SEJONG, Jan. 8 (Korea Bizwire) - South Korea’s finance minister nominee said Friday that he has no plan to tighten a set of eased mortgage regulations amid rising public demand to tackle mounting household debt.
The government eased the loan-to-value (LTV) and the debt-to-income (DTI) rules in August 2014, shortly after the inauguration of Finance Minister Choi Kyung-hwan, in order to give home buyers greater access to mortgages and thus help boost the sluggish local housing market as well as the overall economy.
The LTV ratio was adjusted to 70 percent at large, up from a range of 50 to 85 percent depending on where the home is located, while the DTI ratio was set at a uniform rate of 60 percent.

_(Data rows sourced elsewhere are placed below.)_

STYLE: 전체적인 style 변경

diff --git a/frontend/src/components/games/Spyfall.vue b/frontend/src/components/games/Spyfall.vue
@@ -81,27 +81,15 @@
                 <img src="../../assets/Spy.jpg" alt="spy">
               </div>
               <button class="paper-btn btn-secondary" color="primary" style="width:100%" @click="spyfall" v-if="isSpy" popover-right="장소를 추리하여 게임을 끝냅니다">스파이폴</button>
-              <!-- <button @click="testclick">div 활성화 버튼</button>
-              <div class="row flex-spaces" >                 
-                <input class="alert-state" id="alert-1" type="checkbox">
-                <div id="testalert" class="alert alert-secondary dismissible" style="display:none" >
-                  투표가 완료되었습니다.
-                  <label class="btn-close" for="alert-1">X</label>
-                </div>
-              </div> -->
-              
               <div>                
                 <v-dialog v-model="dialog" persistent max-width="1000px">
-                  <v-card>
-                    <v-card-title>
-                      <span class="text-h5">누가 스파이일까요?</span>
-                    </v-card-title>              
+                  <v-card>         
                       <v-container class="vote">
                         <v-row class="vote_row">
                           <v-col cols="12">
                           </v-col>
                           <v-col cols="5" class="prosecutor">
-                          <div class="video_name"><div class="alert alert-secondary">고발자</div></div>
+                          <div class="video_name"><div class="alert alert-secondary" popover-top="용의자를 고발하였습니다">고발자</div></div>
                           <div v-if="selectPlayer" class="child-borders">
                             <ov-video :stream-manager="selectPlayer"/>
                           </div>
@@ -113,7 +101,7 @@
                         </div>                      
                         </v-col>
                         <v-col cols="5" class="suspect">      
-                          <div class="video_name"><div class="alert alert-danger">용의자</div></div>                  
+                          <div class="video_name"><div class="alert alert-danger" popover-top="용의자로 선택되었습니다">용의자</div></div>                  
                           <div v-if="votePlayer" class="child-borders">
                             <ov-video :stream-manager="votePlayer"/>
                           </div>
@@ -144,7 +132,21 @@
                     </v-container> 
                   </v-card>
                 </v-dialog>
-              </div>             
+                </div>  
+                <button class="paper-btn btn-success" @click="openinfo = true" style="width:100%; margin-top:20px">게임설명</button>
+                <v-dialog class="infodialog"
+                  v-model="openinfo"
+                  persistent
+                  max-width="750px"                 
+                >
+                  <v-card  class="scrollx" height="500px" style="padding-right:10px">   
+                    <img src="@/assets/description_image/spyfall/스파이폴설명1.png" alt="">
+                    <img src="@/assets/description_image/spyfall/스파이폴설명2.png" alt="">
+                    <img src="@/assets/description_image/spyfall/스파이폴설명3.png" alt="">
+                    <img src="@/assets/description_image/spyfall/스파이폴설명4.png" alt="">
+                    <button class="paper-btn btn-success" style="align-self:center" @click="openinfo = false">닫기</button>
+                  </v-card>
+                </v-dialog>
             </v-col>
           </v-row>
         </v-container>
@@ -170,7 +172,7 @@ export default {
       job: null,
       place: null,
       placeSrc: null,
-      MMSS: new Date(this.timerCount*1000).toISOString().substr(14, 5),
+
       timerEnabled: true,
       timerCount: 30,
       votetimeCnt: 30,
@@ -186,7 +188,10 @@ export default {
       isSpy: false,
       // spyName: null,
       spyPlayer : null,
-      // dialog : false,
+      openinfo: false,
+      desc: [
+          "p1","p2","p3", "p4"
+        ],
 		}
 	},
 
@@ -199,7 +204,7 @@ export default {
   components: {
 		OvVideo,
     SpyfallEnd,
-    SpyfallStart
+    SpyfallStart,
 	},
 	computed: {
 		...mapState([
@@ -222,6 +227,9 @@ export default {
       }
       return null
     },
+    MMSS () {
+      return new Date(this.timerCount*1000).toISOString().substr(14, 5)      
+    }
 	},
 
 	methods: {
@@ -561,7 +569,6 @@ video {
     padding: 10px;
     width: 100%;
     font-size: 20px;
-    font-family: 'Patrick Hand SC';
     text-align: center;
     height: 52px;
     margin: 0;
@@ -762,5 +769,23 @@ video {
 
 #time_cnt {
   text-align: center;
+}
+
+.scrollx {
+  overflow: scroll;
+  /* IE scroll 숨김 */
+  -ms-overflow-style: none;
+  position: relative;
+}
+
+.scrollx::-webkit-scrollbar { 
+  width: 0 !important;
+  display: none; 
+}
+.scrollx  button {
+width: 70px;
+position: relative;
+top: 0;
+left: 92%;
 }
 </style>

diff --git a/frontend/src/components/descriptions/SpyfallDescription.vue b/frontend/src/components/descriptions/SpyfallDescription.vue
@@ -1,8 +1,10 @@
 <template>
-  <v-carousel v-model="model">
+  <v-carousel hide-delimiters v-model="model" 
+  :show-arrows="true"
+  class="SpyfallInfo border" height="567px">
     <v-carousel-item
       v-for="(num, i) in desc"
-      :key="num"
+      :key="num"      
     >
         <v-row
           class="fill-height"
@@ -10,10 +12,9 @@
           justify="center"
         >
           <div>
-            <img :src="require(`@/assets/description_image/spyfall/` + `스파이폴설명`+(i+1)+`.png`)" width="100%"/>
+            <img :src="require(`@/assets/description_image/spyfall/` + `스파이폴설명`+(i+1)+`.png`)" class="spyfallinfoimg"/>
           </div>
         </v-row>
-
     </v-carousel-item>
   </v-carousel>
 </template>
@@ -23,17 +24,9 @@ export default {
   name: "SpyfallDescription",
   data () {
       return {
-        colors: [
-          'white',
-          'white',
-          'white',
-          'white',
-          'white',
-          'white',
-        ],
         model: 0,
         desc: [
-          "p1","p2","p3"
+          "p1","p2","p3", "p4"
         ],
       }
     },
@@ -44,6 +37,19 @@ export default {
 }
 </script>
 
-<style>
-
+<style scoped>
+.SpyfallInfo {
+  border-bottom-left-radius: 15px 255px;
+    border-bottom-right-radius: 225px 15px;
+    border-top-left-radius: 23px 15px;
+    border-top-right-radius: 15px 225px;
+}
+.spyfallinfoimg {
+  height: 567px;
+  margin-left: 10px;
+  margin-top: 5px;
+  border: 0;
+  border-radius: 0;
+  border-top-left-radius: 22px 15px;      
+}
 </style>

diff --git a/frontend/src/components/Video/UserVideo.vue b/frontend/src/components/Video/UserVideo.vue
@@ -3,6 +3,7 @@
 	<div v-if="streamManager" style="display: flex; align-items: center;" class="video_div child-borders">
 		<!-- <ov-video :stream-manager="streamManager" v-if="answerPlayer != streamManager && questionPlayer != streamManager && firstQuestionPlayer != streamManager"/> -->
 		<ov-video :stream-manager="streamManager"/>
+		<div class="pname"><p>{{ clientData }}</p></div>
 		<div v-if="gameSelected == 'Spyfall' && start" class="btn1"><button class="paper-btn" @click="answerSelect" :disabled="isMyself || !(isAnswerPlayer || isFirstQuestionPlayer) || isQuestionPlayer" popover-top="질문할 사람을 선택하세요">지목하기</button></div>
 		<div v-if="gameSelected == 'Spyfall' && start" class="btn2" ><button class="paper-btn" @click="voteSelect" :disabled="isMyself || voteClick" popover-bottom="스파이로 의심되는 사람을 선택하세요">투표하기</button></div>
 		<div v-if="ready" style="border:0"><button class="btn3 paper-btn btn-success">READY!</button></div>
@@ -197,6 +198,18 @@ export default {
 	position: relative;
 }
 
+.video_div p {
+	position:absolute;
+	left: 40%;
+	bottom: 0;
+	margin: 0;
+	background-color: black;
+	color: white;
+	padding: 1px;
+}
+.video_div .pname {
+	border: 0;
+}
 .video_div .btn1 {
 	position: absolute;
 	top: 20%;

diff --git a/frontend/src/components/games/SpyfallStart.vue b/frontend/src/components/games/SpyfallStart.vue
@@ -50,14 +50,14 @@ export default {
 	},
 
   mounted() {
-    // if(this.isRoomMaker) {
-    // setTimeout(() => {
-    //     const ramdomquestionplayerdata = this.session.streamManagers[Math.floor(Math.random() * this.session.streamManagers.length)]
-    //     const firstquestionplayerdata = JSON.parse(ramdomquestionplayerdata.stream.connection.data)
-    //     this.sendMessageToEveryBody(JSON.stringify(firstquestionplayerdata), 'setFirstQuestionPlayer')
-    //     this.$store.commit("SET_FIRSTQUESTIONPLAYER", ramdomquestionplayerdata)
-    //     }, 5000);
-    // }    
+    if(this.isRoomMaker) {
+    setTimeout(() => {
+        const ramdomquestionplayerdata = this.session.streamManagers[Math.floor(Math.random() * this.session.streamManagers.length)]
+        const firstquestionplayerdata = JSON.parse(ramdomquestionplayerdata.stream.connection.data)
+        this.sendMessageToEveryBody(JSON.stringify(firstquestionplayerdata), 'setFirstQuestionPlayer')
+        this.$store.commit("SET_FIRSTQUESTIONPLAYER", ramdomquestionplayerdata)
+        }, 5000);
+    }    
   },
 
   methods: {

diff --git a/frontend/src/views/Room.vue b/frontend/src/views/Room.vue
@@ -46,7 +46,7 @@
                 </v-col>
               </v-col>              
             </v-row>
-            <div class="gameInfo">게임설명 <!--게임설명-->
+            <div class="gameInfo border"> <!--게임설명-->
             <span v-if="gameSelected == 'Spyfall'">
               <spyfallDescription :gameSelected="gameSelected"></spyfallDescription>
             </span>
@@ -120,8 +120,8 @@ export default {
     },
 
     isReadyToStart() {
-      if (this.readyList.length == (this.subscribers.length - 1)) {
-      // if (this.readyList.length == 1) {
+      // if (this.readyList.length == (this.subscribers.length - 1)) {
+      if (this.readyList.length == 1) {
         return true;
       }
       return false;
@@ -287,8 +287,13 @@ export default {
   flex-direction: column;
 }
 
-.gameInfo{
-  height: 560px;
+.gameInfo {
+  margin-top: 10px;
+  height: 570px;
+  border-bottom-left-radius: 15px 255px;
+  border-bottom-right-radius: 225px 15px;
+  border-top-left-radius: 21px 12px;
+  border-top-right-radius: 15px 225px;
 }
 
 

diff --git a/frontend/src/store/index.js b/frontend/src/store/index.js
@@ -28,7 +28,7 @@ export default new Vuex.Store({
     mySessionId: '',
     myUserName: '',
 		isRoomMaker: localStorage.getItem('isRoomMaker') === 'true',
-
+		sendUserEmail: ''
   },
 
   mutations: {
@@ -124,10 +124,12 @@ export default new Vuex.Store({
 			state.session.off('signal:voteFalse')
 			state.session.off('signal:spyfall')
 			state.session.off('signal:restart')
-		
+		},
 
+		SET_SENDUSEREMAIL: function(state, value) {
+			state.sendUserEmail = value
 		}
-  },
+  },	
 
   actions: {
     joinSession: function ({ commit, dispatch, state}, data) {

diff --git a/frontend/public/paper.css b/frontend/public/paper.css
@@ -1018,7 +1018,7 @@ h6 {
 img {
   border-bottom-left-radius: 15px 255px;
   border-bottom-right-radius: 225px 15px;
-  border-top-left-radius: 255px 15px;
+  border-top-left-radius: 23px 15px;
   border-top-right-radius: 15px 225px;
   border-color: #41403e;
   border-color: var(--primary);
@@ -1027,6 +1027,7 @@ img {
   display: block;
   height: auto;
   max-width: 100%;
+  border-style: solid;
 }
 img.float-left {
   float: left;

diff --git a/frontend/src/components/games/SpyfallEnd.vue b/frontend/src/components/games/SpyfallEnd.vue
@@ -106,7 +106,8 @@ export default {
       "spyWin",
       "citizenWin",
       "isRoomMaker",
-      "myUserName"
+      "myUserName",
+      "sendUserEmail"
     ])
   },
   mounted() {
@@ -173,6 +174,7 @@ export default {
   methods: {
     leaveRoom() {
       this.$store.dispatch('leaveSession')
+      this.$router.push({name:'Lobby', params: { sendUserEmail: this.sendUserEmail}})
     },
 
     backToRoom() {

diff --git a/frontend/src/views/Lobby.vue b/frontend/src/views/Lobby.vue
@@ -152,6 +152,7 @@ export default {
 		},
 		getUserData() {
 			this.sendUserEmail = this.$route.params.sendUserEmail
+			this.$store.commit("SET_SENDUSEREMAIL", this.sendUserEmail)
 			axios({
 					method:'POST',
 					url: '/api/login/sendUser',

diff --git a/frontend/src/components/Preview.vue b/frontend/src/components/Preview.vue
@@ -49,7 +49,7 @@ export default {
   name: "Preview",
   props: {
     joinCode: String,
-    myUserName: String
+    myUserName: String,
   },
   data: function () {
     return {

The two ratios are aimed at controlling the amount of loans available to home buyers based on their income and ability to pay back debt.
Last year, the Financial Services Commission (FSC), the financial regulatory body, extended the rule relaxation for another year, citing that it has helped to normalize the housing market and had a positive impact on the national economy.
“I have no such plan (to withdraw the easing),” Yoo Il-ho, who was named last month to succeed Choi as the minister of strategy and finance, said in a report submitted to parliament ahead of his confirmation hearing slated for next Monday.
“The LTV and DTI was introduced to cool down an overheated real estate boom some 10 years ago. They have been supplemented and implemented case by case to keep up with the changing property market,” he said. “Since they were eased, they have contributed to helping people engage in home transactions and boost domestic demand.”
Critics called for tighter control on ballooning household lending in the face of a U.S. rate hike and a slowdown in China, with the total amount reaching 1,160 trillion won (US$966.5 billion) in September at a record speed.
Yoo, 60, said he will take another approach to phase down household loans, referring to the Seoul government’s latest scheme to stiffen the loan screening process by money lenders and encourage fixed-rate loan programs.
“I will make efforts to improve the structure of loans to ensure a soft landing,” said the researcher-turned-politician, who will also double as the deputy prime minister in charge of economic affairs.
The new measures are intended to help borrowers to restructure existing floating-rate loans and make it harder for both lenders and borrowers to sign up for new loan contracts.
The finance minister nominee, meanwhile, voiced his opposition to tax increases, saying a hike in corporate and other taxes could have a negative impact on the economy.
“A direct increase in taxes should be made as a means of last resort because it increases the burden of the public,” he said, adding the government will instead try to boost tax revenue by revitalizing the economy or reducing tax exemptions.
He also said the South Korean economy will be able to grow in the 3-percent range this year, helped by a continued recovery in domestic demand and the effects of stimulus measures.
The government has forecast Asia’s fourth-largest economy to expand 3.1 percent this year from last year.